WORK TASK:
Within these entries, which lines include the string "description"? Copy each one.

DATA EXCERPTS:
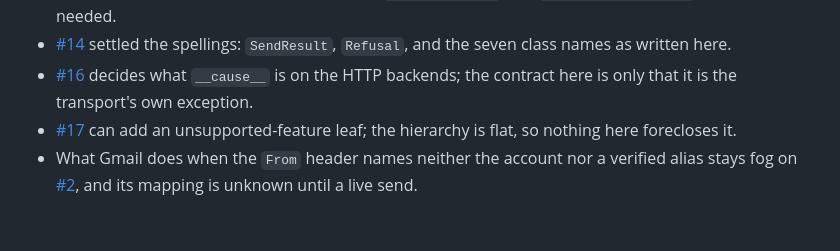
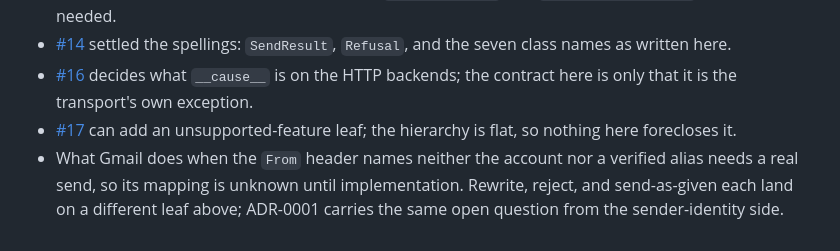
Before and after one commit to ozanozbeker/epistole, a Markdown page: docs/adr/0004-send-result-and-error-model.md, the part around the change. GitHub-like rendering.

```diff
--- a/docs/adr/0004-send-result-and-error-model.md
+++ b/docs/adr/0004-send-result-and-error-model.md
@@ -137,4 +137,5 @@ Epistole never sleeps and never retries.
 - [#14](https://github.com/ozanozbeker/epistole/issues/14) settled the spellings: `SendResult`, `Refusal`, and the seven class names as written here.
 - [#16](https://github.com/ozanozbeker/epistole/issues/16) decides what `__cause__` is on the HTTP backends; the contract here is only that it is the transport's own exception.
 - [#17](https://github.com/ozanozbeker/epistole/issues/17) can add an unsupported-feature leaf; the hierarchy is flat, so nothing here forecloses it.
-- What Gmail does when the `From` header names neither the account nor a verified alias stays fog on [#2](https://github.com/ozanozbeker/epistole/issues/2), and its mapping is unknown until a live send.
+- What Gmail does when the `From` header names neither the account nor a verified alias needs a real send, so its mapping is unknown until implementation.
+  Rewrite, reject, and send-as-given each land on a different leaf above; ADR-0001 carries the same open question from the sender-identity side.
```
Also changed, not shown: docs/adr/0011-credentials-are-values-in-the-backend-module.md (+6 -1 lines), docs/adr/0012-graph-sends-json-on-two-paths-chosen-by-size.md (+2 -1 lines).
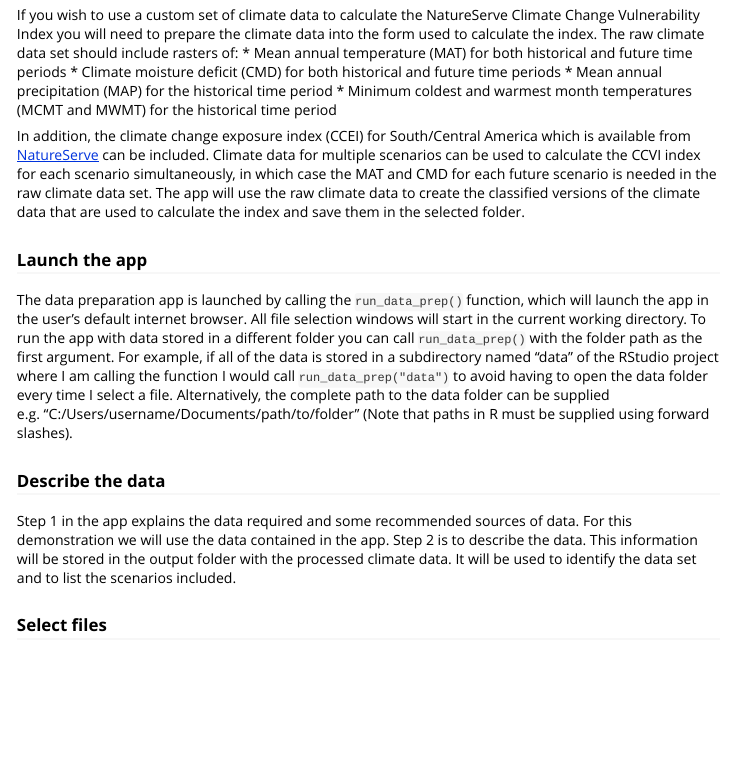
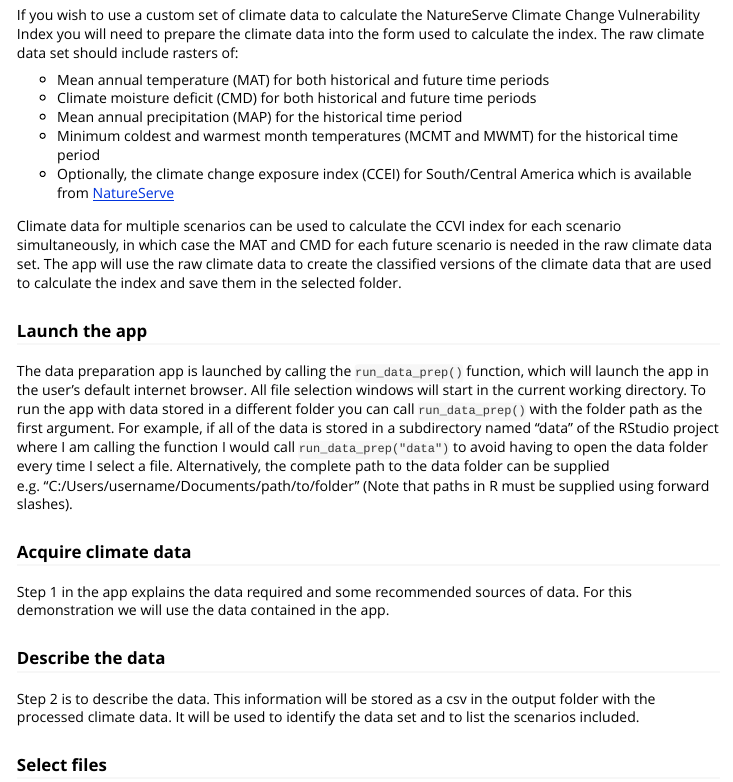
Before and after one commit to LandSciTech/ccviR, an R Markdown document (vignettes/data_prep_vignette.Rmd): the page in a window 1100 px wide, from 120 px down. Rendered offline with R 4.5, knitr and Pandoc, with nearby package versions.

Commit message:
Finalize AC edits

```diff
--- a/vignettes/data_prep_vignette.Rmd
+++ b/vignettes/data_prep_vignette.Rmd
@@ -16,19 +16,24 @@ knitr::opts_chunk$set(
 
 ### Custom Climate Data
 If you wish to use a custom set of climate data to calculate the NatureServe Climate Change Vulnerability Index you will need to prepare the climate data into the form used to calculate the index. The raw climate data set should include rasters of:
+
 * Mean annual temperature (MAT) for both historical and future time periods
 * Climate moisture deficit (CMD) for both historical and future time periods
 * Mean annual precipitation (MAP) for the historical time period
 * Minimum coldest and warmest month temperatures (MCMT and MWMT) for the historical time period
+* Optionally, the climate change exposure index (CCEI) for South/Central America which is available from [NatureServe](https://www.natureserve.org/ccvi-species)
 
-In addition, the climate change exposure index (CCEI) for South/Central America which is available from [NatureServe](https://www.natureserve.org/ccvi-species) can be included. Climate data for multiple scenarios can be used to calculate the CCVI index for each scenario simultaneously, in which case the MAT and CMD for each future scenario is needed in the raw climate data set. The app will use the raw climate data to create the classified versions of the climate data that are used to calculate the index and save them in the selected folder.
+Climate data for multiple scenarios can be used to calculate the CCVI index for each scenario simultaneously, in which case the MAT and CMD for each future scenario is needed in the raw climate data set. The app will use the raw climate data to create the classified versions of the climate data that are used to calculate the index and save them in the selected folder.
 
 
 ### Launch the app
 The data preparation app is launched by calling the `run_data_prep()` function, which will launch the app in the user's default internet browser. All file selection windows will start in the current working directory. To run the app with data stored in a different folder you can call `run_data_prep()` with the folder path as the first argument. For example, if all of the data is stored in a subdirectory named "data" of the RStudio project where I am calling the function I would call `run_data_prep("data")` to avoid having to open the data folder every time I select a file. Alternatively, the complete path to the data folder can be supplied e.g. "C:/Users/username/Documents/path/to/folder" (Note that paths in R must be supplied using forward slashes).
 
+### Acquire climate data
+Step 1 in the app explains the data required and some recommended sources of data. For this demonstration we will use the data contained in the app.
+
 ### Describe the data
-Step 1 in the app explains the data required and some recommended sources of data. For this demonstration we will use the data contained in the app. Step 2 is to describe the data. This information will be stored in the output folder with the processed climate data. It will be used to identify the data set and to list the scenarios included.
+Step 2 is to describe the data. This information will be stored as a csv in the output folder with the processed climate data. It will be used to identify the data set and to list the scenarios included.
 
 ### Select files
 Step 3 is to upload the data. For each climate data variable click the "Choose file" button, navigate to the required file and click "Select".
```
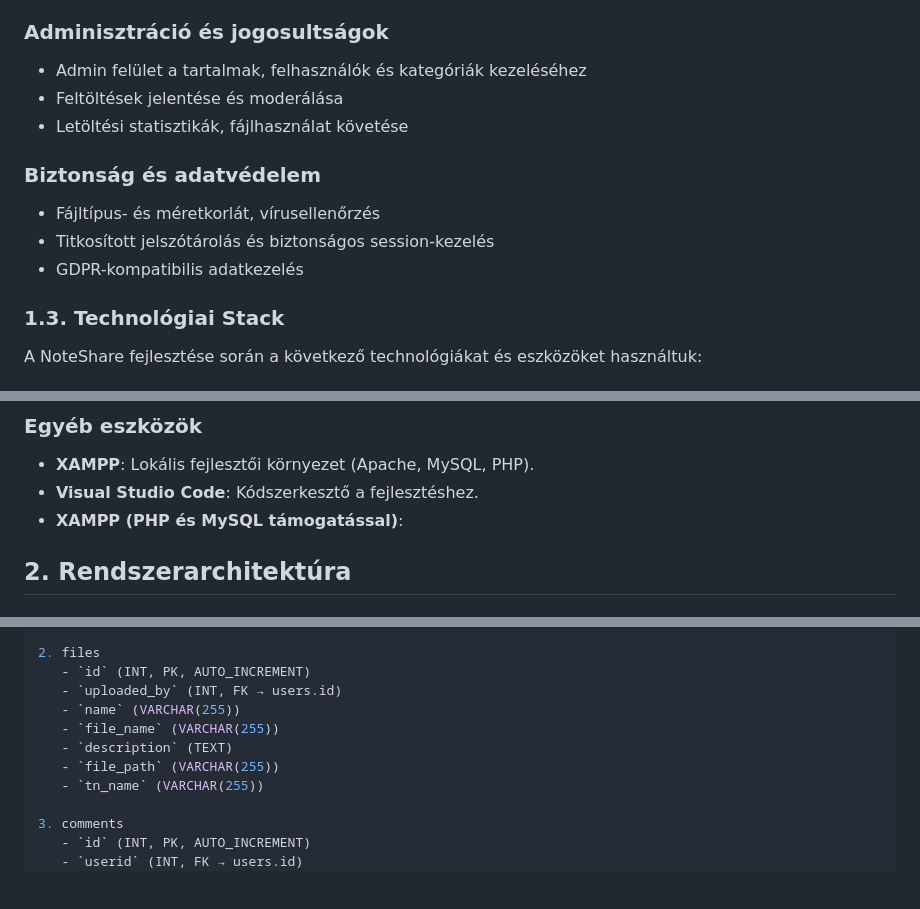
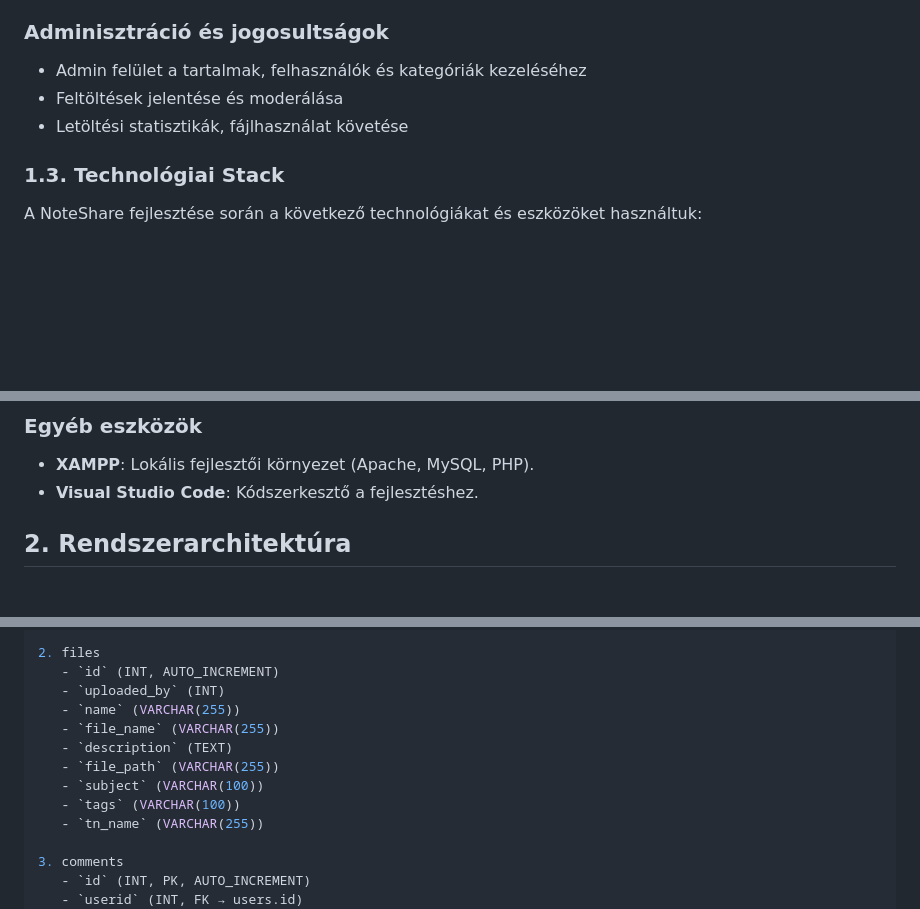
Before and after one commit to doomhyena/NoteShare-Dev, a Markdown page: docs/dokumentáció.md, 3 parts joined by grey strips. Drawn GitHub-style; blank space fills up the shorter version.

Commit message:
Adatbázis séma, táblák modósítása

```diff
--- a/docs/dokumentáció.md
+++ b/docs/dokumentáció.md
@@ -118,12 +118,6 @@ A NoteShare rendszer az alábbi kulcsfunkciókat biztosítja:
 - Feltöltések jelentése és moderálása
 - Letöltési statisztikák, fájlhasználat követése
 
-### Biztonság és adatvédelem
-
-- Fájltípus- és méretkorlát, vírusellenőrzés
-- Titkosított jelszótárolás és biztonságos session-kezelés
-- GDPR-kompatibilis adatkezelés
-
 ### 1.3. Technológiai Stack
 
 A NoteShare fejlesztése során a következő technológiákat és eszközöket használtuk:
@@ -148,7 +142,6 @@ A NoteShare fejlesztése során a következő technológiákat és eszközöket
 ### Egyéb eszközök
 - **XAMPP**: Lokális fejlesztői környezet (Apache, MySQL, PHP).
 - **Visual Studio Code**: Kódszerkesztő a fejlesztéshez.
-- **XAMPP (PHP és MySQL támogatással)**:
 
 ## 2. Rendszerarchitektúra
 
@@ -182,12 +175,14 @@ A NoteShare egy háromrétegű architektúrát követ:
    - `registration_date` DATETIME
 
 2. files
-   - `id` (INT, PK, AUTO_INCREMENT)
-   - `uploaded_by` (INT, FK → users.id)
+   - `id` (INT, AUTO_INCREMENT)
+   - `uploaded_by` (INT)
    - `name` (VARCHAR(255))
    - `file_name` (VARCHAR(255))
    - `description` (TEXT)
    - `file_path` (VARCHAR(255))
+   - `subject` (VARCHAR(100))
+   - `tags` (VARCHAR(100))
    - `tn_name` (VARCHAR(255))
 
 3. comments
```
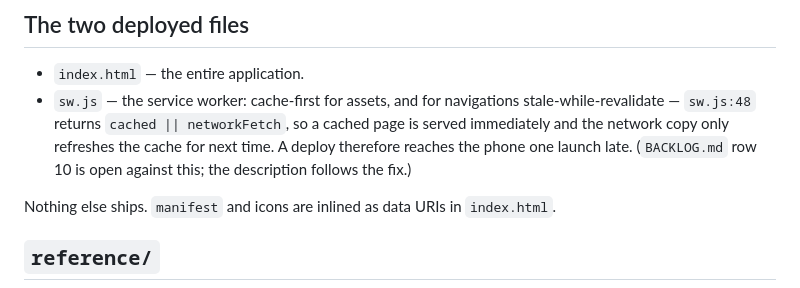
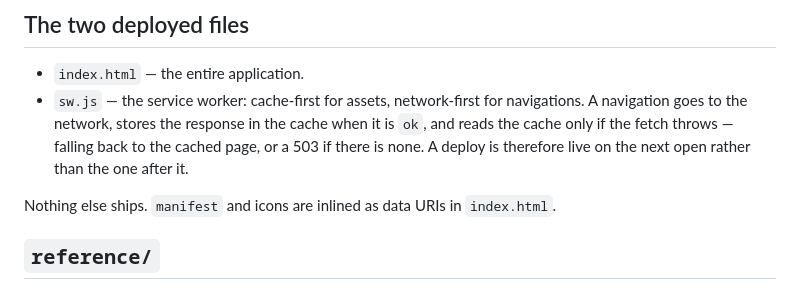
Before and after one commit to samholub/ABC-workout-TEST-fork-, a Markdown page: CLAUDE.md, the part around the change. GitHub-like rendering.

Commit message:
CLAUDE.md: sw.js navigations are network-first as of PR #7
Backlog row 10 landed in PR #7 (9a865c3) and replaced the navigation
handler's `cached || networkFetch` with a real network-first body: fetch,
cache the response when it is `ok`, and read the cache only when the fetch
throws. The description still said stale-while-revalidate and still pointed
at the old `sw.js:48` expression, so it now described the opposite of what
ships.

The consequence sentence flips with it. A deploy is live on the next open,
not the one after it.

Dropped the pointer to the backlog row as well. That cross-reference is what
made this line wrong twice in two days: it invited the description to track
a row's status, and a row lands in a session that cannot edit this file.
The description states what sw.js does; the backlog says what is wrong
with it.

Harness file, edited in a supervised session with the hook parked.

Co-Authored-By: Claude Opus 5 <noreply@anthropic.com>

```diff
--- a/CLAUDE.md
+++ b/CLAUDE.md
@@ -27,11 +27,11 @@ newest-first — read index 0, not the last element.
 ## The two deployed files
 
 - `index.html` — the entire application.
-- `sw.js` — the service worker: cache-first for assets, and for navigations
-  stale-while-revalidate — `sw.js:48` returns `cached || networkFetch`, so a
-  cached page is served immediately and the network copy only refreshes the
-  cache for next time. A deploy therefore reaches the phone one launch late.
-  (`BACKLOG.md` row 10 is open against this; the description follows the fix.)
+- `sw.js` — the service worker: cache-first for assets, network-first for
+  navigations. A navigation goes to the network, stores the response in the
+  cache when it is `ok`, and reads the cache only if the fetch throws —
+  falling back to the cached page, or a 503 if there is none. A deploy is
+  therefore live on the next open rather than the one after it.
 
 Nothing else ships. `manifest` and icons are inlined as data URIs in
 `index.html`.
```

SOLVED EXERCISE:
    - `description` (TEXT)
throws. The description still said stale-while-revalidate and still pointed
made this line wrong twice in two days: it invited the description to track
The description states what sw.js does; the backlog says what is wrong
-  (`BACKLOG.md` row 10 is open against this; the description follows the fix.)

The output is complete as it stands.